### Your task
Scan the lines below for "left" and copy the matches.

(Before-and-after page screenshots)
%%
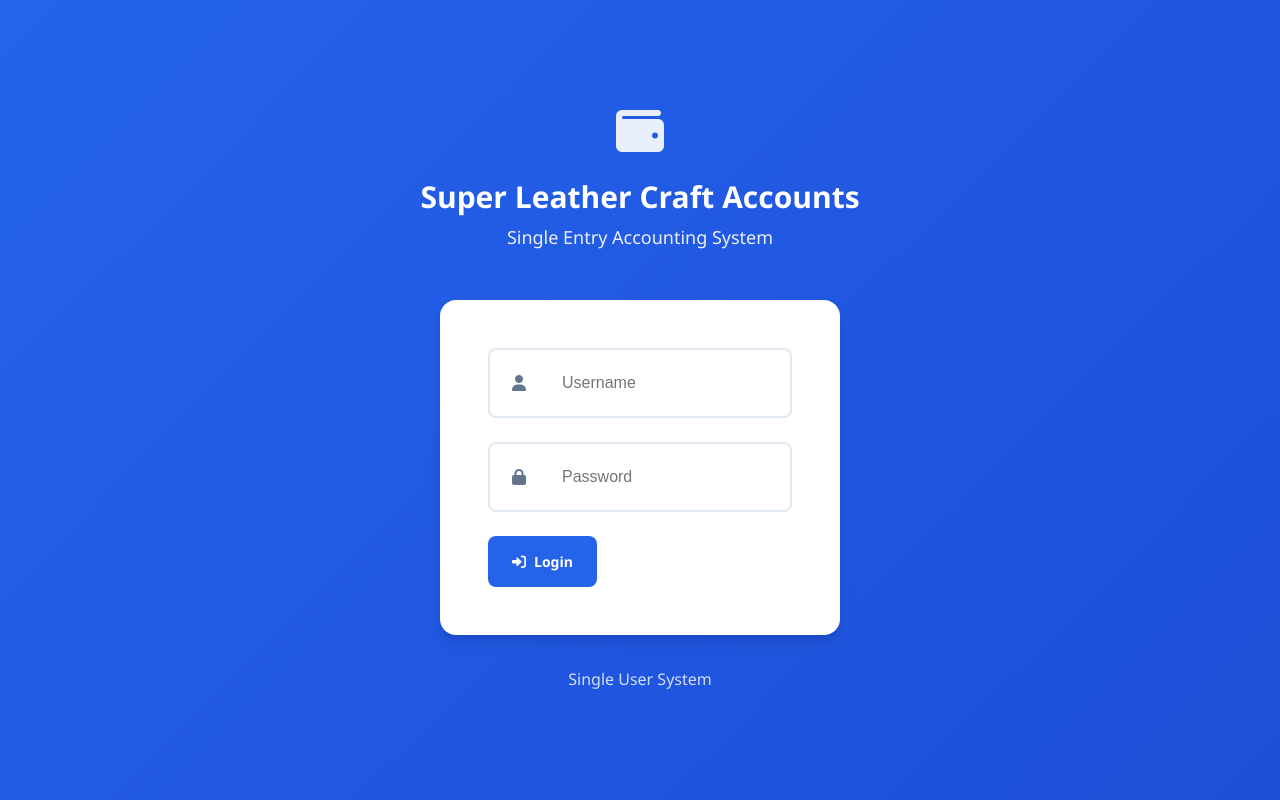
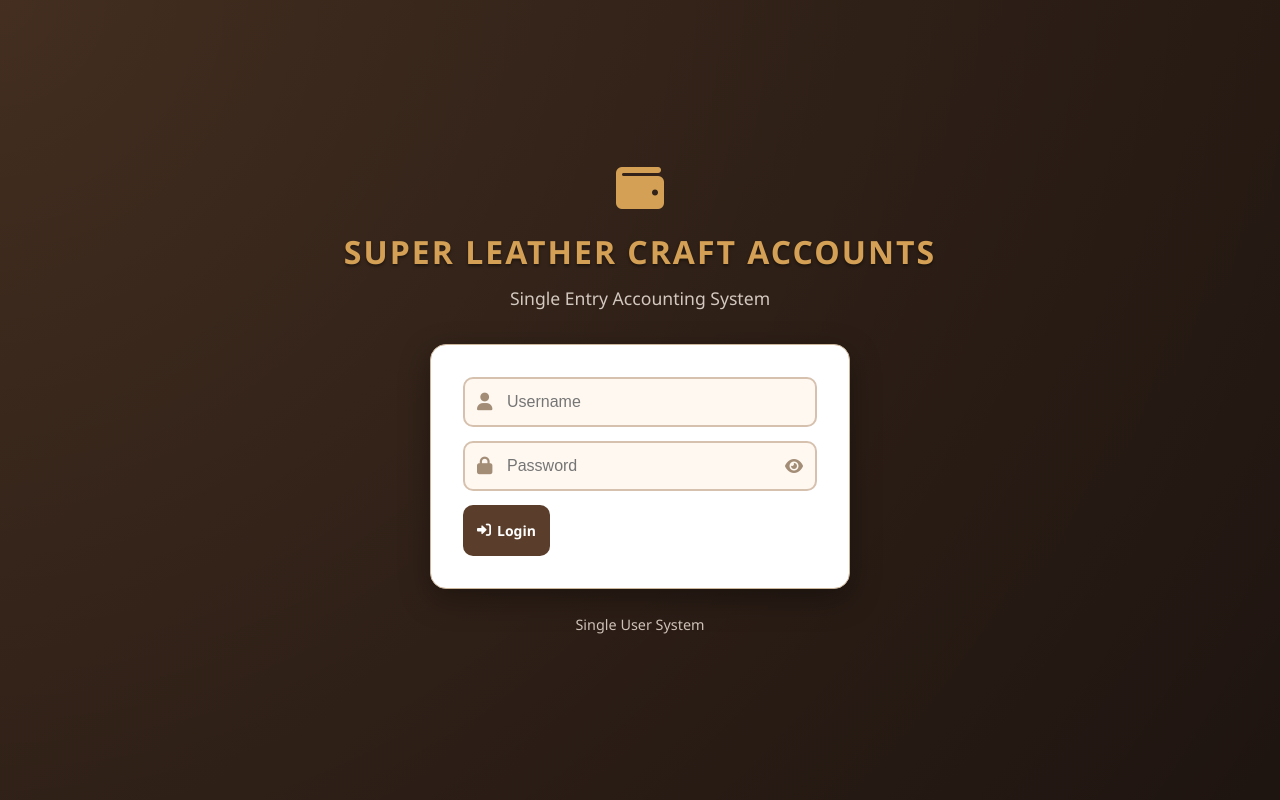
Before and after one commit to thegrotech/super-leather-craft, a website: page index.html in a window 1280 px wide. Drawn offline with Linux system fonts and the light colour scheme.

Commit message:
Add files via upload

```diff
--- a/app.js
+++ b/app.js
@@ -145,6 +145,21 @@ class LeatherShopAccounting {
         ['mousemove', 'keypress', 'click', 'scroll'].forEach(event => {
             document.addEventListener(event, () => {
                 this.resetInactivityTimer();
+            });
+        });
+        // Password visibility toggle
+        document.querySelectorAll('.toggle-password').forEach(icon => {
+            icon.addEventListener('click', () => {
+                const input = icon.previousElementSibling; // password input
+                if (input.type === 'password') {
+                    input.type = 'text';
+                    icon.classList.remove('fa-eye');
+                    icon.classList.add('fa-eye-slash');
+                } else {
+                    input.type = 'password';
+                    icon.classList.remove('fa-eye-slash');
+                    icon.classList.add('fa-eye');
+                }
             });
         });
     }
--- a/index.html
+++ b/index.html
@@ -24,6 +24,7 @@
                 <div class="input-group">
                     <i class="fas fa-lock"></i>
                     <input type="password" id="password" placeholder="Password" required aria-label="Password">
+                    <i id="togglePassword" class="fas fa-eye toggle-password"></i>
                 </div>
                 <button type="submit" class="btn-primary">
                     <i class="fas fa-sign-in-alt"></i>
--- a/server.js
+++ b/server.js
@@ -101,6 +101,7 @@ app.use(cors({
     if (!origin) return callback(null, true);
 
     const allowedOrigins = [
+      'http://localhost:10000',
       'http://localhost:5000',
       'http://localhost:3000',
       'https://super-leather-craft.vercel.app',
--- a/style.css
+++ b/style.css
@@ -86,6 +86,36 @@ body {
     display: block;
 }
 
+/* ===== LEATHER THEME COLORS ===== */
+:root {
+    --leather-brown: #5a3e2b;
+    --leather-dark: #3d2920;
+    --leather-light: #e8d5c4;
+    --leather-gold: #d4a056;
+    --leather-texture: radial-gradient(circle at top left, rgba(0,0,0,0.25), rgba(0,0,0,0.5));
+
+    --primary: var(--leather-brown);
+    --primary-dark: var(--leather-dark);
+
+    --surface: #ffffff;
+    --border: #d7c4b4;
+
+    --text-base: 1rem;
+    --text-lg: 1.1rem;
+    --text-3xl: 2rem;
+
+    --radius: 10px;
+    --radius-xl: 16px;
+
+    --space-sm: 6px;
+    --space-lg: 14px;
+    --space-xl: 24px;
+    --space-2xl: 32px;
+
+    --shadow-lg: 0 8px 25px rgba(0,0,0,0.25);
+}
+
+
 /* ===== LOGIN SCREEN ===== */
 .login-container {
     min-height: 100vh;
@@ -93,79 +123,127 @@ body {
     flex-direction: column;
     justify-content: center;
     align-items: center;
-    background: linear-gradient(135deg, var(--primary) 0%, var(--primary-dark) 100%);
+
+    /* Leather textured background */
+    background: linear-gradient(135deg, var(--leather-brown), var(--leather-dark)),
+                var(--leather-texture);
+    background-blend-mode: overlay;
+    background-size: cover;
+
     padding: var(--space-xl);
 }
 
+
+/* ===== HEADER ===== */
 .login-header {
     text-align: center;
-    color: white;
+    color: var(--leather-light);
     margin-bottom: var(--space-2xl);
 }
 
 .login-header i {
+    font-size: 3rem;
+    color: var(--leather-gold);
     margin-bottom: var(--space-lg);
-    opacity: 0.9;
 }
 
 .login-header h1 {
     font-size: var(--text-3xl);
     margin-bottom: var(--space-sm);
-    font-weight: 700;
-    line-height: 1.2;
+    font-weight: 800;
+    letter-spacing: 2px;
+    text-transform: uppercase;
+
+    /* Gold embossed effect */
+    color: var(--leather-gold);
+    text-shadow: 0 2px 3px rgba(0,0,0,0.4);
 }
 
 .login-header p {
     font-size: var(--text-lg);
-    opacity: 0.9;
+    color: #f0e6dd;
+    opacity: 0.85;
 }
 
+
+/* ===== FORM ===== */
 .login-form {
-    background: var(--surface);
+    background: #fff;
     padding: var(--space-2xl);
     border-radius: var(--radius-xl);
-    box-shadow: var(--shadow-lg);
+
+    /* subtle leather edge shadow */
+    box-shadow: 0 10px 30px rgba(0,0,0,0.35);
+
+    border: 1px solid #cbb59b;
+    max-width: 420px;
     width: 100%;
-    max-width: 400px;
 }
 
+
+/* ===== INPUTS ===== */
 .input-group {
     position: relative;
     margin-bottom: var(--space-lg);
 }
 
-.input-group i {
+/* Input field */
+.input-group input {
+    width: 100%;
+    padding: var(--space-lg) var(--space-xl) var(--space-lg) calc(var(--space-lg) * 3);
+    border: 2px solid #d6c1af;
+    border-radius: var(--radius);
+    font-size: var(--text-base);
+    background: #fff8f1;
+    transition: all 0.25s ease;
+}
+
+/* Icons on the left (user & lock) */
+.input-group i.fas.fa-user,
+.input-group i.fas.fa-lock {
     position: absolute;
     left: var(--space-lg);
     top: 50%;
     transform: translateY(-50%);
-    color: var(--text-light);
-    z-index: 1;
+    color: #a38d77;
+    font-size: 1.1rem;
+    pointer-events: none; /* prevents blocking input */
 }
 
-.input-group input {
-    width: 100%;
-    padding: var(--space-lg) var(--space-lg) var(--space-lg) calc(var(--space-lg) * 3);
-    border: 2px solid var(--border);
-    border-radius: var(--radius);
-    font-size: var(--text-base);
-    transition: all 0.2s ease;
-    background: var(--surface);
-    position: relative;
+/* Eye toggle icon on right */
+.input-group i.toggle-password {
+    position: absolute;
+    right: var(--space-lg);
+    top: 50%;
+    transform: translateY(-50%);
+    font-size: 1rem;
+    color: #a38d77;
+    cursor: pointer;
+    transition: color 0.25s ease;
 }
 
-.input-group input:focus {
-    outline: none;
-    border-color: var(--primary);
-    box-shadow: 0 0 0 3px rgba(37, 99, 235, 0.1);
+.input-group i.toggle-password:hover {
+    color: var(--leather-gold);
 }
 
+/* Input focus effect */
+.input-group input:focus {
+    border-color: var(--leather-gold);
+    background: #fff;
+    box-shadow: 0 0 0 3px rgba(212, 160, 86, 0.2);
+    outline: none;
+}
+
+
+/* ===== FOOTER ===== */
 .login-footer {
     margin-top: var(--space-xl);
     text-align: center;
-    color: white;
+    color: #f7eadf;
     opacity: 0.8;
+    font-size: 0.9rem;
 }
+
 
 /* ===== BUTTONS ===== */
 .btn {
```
%%
%%
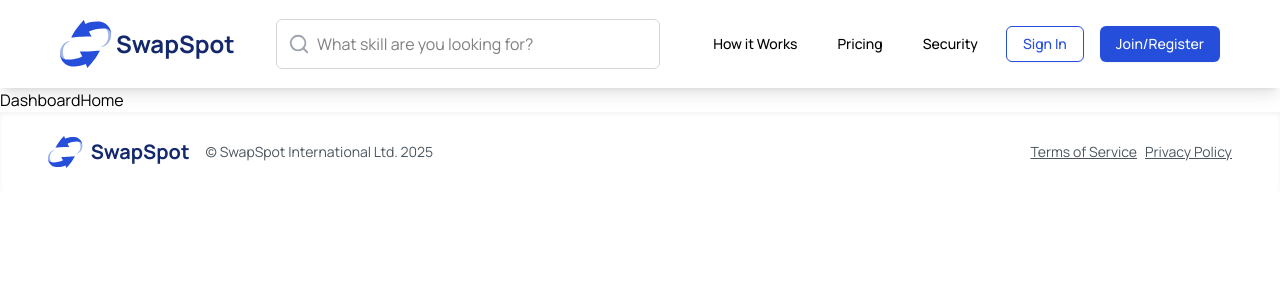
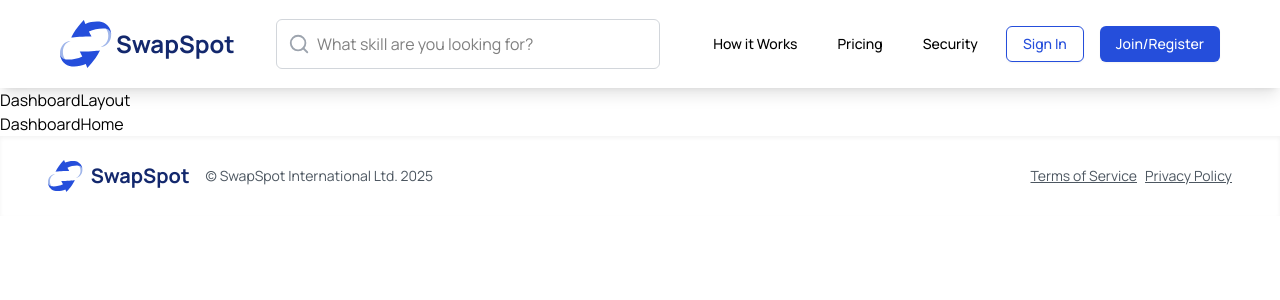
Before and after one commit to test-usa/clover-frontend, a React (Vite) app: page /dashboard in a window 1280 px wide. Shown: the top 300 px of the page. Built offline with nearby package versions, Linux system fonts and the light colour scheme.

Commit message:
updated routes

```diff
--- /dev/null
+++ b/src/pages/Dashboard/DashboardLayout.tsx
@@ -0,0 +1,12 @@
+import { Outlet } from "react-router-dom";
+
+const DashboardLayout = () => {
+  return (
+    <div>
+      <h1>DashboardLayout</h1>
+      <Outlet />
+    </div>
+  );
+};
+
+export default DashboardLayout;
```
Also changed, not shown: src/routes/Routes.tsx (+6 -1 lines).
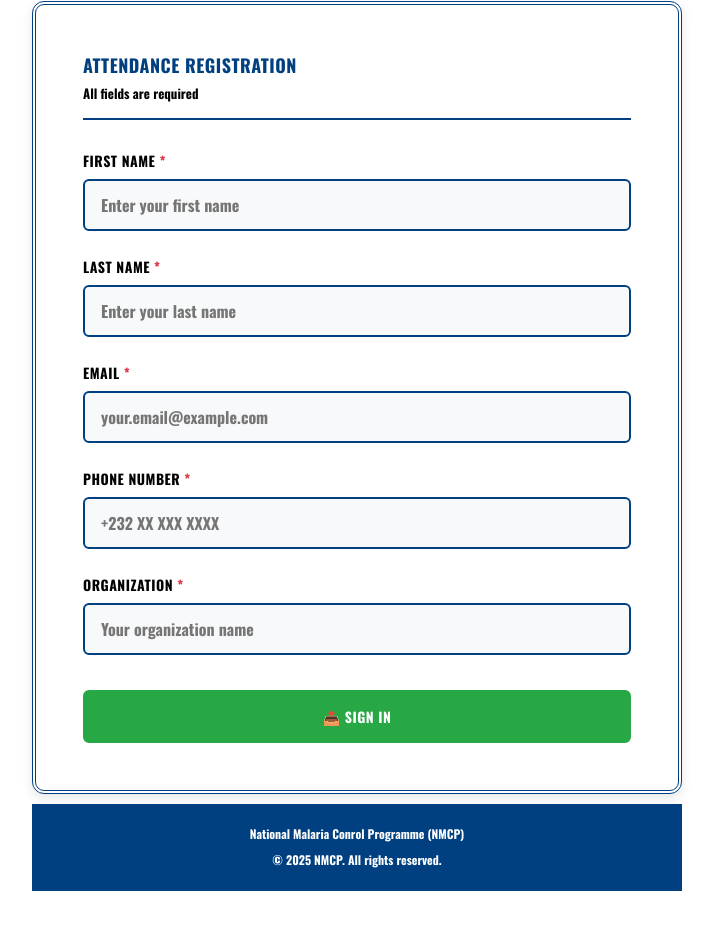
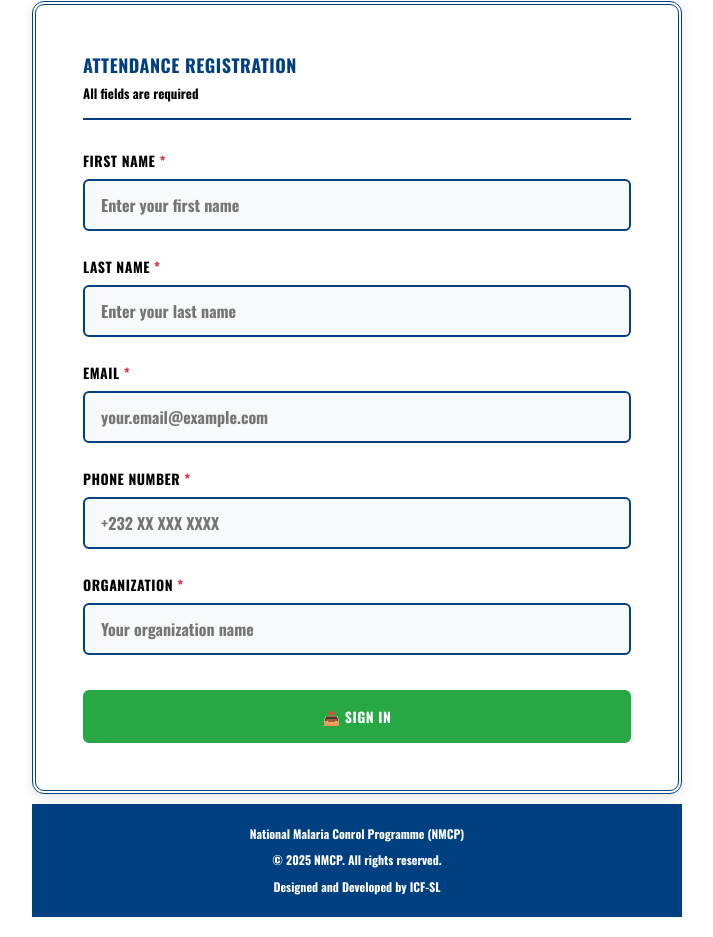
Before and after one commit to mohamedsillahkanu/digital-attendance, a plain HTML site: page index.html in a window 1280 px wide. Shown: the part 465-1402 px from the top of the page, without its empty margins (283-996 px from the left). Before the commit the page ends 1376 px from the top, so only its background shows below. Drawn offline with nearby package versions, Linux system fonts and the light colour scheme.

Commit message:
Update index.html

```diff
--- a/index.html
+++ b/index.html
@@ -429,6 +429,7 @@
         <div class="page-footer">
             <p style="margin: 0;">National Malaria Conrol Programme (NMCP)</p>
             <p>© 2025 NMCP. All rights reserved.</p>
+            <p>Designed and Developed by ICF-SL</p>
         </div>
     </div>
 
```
%%
### Result for this task
+    --leather-texture: radial-gradient(circle at top left, rgba(0,0,0,0.25), rgba(0,0,0,0.5));
+/* Icons on the left (user & lock) */
     left: var(--space-lg);
Before and after one commit to mohamedsillahkanu/digital-attendance, a plain HTML site: page index.html in a window 1280 px wide. Shown: the part 465-1402 px from the top of the page, without its empty margins (283-996 px from the left). Before the commit the page ends 1376 px from the top, so only its background shows below. Drawn offline with nearby package versions, Linux system fonts and the light colour scheme.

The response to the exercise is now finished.